**** Data in this exercise ****

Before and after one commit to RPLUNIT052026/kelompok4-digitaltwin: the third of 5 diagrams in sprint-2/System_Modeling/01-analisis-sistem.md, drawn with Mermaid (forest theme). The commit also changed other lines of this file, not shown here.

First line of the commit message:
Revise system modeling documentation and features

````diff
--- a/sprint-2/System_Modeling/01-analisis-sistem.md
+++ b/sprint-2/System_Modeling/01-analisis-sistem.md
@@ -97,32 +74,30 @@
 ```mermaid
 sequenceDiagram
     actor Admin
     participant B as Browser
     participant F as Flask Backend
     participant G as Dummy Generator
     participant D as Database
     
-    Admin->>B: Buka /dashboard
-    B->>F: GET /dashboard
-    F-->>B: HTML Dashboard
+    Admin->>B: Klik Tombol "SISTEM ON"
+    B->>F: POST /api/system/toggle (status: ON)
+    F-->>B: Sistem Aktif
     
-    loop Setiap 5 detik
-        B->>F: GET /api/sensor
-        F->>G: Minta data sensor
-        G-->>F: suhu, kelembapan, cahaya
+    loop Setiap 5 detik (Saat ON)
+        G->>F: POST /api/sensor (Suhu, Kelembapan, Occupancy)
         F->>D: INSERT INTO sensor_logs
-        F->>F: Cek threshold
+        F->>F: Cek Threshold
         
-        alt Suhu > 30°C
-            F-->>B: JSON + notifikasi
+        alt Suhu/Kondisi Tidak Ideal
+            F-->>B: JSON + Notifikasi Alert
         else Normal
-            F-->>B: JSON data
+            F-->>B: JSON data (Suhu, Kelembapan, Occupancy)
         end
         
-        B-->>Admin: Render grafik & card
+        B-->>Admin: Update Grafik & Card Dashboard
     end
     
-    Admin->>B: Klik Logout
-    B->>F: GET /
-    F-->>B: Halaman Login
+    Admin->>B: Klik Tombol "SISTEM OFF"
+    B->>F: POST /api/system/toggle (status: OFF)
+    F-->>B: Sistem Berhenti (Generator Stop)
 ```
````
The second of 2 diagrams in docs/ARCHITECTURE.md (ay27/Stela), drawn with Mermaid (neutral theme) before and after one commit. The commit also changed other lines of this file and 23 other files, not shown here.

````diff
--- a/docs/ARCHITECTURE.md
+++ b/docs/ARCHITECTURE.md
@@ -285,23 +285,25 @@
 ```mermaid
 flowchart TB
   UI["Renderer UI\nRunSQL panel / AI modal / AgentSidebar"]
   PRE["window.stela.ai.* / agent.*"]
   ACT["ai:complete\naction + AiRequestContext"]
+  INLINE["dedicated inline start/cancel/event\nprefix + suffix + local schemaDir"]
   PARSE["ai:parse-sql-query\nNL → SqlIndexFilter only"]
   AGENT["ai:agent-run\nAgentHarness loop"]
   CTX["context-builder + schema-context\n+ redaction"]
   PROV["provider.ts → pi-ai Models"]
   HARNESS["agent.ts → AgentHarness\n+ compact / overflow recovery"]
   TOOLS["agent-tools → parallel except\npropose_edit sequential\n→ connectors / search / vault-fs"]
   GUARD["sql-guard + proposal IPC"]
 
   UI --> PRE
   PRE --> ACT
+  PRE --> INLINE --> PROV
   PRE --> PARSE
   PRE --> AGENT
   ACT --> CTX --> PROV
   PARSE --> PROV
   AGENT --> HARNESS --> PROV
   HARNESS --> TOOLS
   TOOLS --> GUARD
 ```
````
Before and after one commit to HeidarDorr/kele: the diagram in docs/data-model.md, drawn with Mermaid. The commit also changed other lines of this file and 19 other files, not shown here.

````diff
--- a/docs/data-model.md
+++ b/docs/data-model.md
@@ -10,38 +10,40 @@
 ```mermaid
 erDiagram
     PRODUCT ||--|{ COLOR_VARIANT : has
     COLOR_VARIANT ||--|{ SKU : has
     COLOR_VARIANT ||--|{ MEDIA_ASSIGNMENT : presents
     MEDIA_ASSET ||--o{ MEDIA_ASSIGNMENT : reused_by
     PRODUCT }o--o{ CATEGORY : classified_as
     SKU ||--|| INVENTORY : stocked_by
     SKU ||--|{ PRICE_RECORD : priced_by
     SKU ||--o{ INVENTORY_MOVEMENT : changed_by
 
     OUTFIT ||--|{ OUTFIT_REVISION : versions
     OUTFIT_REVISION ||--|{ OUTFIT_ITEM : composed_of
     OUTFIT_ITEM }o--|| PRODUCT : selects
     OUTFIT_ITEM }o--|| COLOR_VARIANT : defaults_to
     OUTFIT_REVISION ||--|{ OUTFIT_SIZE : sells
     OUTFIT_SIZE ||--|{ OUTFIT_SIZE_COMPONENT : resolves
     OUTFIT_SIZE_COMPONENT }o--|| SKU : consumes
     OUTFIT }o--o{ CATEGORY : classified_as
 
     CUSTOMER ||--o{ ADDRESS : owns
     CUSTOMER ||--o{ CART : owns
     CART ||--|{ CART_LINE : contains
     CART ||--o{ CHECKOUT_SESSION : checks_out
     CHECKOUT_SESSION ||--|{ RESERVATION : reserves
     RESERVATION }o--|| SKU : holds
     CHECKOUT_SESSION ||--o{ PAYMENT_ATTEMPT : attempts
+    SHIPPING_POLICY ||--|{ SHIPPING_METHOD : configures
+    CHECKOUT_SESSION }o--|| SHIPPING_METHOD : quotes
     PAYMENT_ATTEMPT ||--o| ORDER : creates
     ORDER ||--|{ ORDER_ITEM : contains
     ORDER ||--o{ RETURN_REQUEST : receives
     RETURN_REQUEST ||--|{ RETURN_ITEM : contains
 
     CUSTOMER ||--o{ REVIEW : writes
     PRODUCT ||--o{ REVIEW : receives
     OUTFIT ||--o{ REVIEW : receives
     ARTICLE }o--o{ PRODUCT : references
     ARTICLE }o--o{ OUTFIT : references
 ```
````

****

» What the exercise asks:
Retype exactly the lines from the one containing "RETURN_ITEM : contains" through the end of the data. Add nothing.

» Reply to the task:
     RETURN_REQUEST ||--|{ RETURN_ITEM : contains
 
     CUSTOMER ||--o{ REVIEW : writes
     PRODUCT ||--o{ REVIEW : receives
     OUTFIT ||--o{ REVIEW : receives
     ARTICLE }o--o{ PRODUCT : references
     ARTICLE }o--o{ OUTFIT : references
 ```
````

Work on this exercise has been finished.